Editors Note: The following article appeared unfinished in the 2009 Concealed Carry Handguns annual. As a courtesy to our loyal readers, we have chosen to make the full article available online.
Carrying a lethal weapon in public confers a grave power that carries with it great responsibilities. Those who lawfully engage in the practice realize that. Those who are considering “carrying” need to know what those experienced people know.
If You Carry, Always Carry
The criminal is the actor, and the armed citizen is the reactor. The typical violent criminal arms himself only when he intends to do something with it. He picks the time and place of the assault, and initiates the attack. Therefore, he doesn’t need to worry about self-defense.
The armed citizen, the intended victim, does not know when or where that attack will come. Therefore, he or she must be constantly prepared and constantly vigilant. The “pistol-packer” learns to pick a comfortable holster and an appropriately sized handgun, and “dress around the firearm.” After a few days, or a few weeks, it becomes second nature to wear it.
When the defender does not know when the attack will come, the only reasonable expectation of safety lies in being always armed.
Don’t Carry If You Aren’t Prepared To Use It
There is a great irony that attaches to the defensive firearm. When you analyze a great many defensive gun usages (DGUs) you discover that the great majority of the time, the protection weapon does its job with no blood being shed. Usually, the offender who is confronted with the prospect of being shot in self-defense either breaks off and runs or surrenders at gunpoint.
Its most important asset turns out to be its power to deter. The irony comes from the fact that its power to deter is drawn directly from its power to kill.
Understand that criminals do not fear guns. They are, after all, an armed subculture themselves. What they fear is the resolutely armed man or woman who points that gun at them. Criminals are predators, and their stock in trade is their ability to read people and recognize victims. They are very, very good at reading “body language” and determining another’s intent to fight, or lack thereof.
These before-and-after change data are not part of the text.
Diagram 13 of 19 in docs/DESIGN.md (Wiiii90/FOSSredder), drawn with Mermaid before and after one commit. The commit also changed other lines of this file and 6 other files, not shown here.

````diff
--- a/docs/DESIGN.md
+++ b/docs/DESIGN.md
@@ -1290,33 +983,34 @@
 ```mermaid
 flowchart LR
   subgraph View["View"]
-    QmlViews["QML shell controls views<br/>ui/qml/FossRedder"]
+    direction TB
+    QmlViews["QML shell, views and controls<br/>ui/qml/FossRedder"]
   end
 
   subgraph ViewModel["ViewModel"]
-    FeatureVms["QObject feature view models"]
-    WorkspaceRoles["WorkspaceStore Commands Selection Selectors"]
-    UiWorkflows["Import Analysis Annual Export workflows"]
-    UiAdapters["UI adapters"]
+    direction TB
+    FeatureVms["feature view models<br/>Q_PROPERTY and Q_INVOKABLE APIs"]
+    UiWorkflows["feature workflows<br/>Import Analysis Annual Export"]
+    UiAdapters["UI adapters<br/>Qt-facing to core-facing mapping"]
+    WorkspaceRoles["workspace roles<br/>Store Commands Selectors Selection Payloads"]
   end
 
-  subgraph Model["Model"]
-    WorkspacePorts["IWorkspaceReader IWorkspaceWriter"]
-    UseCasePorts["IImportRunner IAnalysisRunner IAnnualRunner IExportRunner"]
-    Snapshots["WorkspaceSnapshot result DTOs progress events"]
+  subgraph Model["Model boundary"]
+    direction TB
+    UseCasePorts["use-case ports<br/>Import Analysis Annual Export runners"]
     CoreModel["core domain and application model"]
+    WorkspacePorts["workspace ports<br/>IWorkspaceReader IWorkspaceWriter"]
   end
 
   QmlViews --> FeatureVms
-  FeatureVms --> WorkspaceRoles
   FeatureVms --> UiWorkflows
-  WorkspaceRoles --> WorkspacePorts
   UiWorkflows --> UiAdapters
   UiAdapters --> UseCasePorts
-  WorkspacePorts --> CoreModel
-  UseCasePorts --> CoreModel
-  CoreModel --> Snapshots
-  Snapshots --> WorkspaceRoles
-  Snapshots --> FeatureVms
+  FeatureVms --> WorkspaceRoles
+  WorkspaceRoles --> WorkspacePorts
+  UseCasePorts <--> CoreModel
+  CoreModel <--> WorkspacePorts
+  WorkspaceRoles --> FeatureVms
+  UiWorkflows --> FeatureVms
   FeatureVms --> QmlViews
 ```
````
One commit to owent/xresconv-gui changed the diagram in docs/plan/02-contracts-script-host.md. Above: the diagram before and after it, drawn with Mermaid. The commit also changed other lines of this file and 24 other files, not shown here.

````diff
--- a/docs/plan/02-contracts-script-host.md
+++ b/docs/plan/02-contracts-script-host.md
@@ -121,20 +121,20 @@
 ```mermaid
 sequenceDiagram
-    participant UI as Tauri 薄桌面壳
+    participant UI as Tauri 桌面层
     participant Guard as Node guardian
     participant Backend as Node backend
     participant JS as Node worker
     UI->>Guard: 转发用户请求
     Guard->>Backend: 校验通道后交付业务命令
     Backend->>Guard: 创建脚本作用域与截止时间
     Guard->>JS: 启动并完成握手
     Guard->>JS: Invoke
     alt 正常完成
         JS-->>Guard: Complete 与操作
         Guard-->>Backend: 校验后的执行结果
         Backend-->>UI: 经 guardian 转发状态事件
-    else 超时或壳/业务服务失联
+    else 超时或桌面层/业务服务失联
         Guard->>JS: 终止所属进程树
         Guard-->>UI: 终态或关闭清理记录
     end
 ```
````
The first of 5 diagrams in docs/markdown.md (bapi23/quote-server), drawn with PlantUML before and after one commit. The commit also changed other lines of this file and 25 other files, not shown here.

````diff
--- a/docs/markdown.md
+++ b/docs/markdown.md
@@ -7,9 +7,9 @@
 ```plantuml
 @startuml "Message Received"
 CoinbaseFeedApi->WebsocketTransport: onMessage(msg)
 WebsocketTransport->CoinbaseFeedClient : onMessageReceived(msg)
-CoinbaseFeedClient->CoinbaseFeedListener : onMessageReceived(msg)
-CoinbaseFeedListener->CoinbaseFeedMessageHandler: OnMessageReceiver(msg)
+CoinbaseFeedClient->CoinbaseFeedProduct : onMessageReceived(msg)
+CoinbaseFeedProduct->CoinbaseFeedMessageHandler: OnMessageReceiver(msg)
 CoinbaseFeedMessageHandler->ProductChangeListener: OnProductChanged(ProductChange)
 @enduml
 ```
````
In short, you’re not likely to bluff them.
If you carry a gun, you must be absolutely certain that you can use deadly force. The person who is hesitant or unwilling to do so will, in the moment of truth, communicate that vacillation to the hardened criminal they are attempting to hold at gunpoint. In such a case, it is quite likely that the offender will jump them, disarm them, and use the hesitant defenders’ own weapons against them.
If, however, that same criminal realizes that he is facing a resolute person who will, in fact, shoot him if he takes one more transgressive step, he is most unlikely to take that step.
The irony: The person who is prepared to kill if he or she must, is the person who is least likely to have to do so.
Don’t Let The Gun Make You Reckless
Circa 1970, armed citizen Richard Davis invented the Second Chance vest, concealable body armor that for the first time could be worn constantly on duty, under the uniform, by any police officer. Some alarmists speculated that “being made bulletproof” would cause cops to become reckless. Those fears turned out to be totally unfounded. As any officer who has worn armor can attest, the vest is a constant reminder of danger and, if anything, makes its wearer more cautious.
It is much the same with concealed firearms in the hands of responsible private citizens. People unfamiliar with the practice fear that “the trigger will pull the finger,” and armed citizens will go looking for a chance to exercise their deadly power. This, too, is a largely unfounded belief.
The collective experience of ordinary, law-abiding people who carry guns is that they don’t feel a sudden urge to go into Central Park at three o’clock in the morning and troll for muggers. They learn that being armed, they are held to what the law calls “a higher standard of care” and are expected to avoid situations like traffic arguments that could escalate and, with a deadly weapon present, turn into killing situations.
Like an officer’s body armor, the armed citizen’s gun is a reminder of danger, a symbol of the need for caution. The late, great big game hunter and gun writer Finn Aagard once wrote, “Yet my pistol is more than just security. Like an Orthodox Jewish yarmulke or a Christian cross, it is a symbol of who I am, what I believe, and the moral standards by which I live.”
Get The License!
You’ll hear some absolutists say, “No government has the right to permit me to carry a gun! I don’t need no stinking permit! The Second Amendment is my license to carry!”
That is the sound of someone asking to go to jail. Like it or not, the laws of the land require, in 46 of the 50 states, a license to carry. In two states, there is no legal provision for the ordinary citizen to carry at all. Realize that things are not as we wish they were; things are as they are. If things were as we wish they would be, we wouldn’t need to carry guns at all.
If you are diligent about studying carry license reciprocity, and about seeking non-resident carry permits in states that don’t have reciprocity, you can become legal to carry in some forty or more states. It can get expensive, and it can get tiresome. However, allowing yourself to be made into a felon and being ramrodded through the courts is much more expensive and far more tiresome.
Bottom line: if you carry, make sure you carry legally.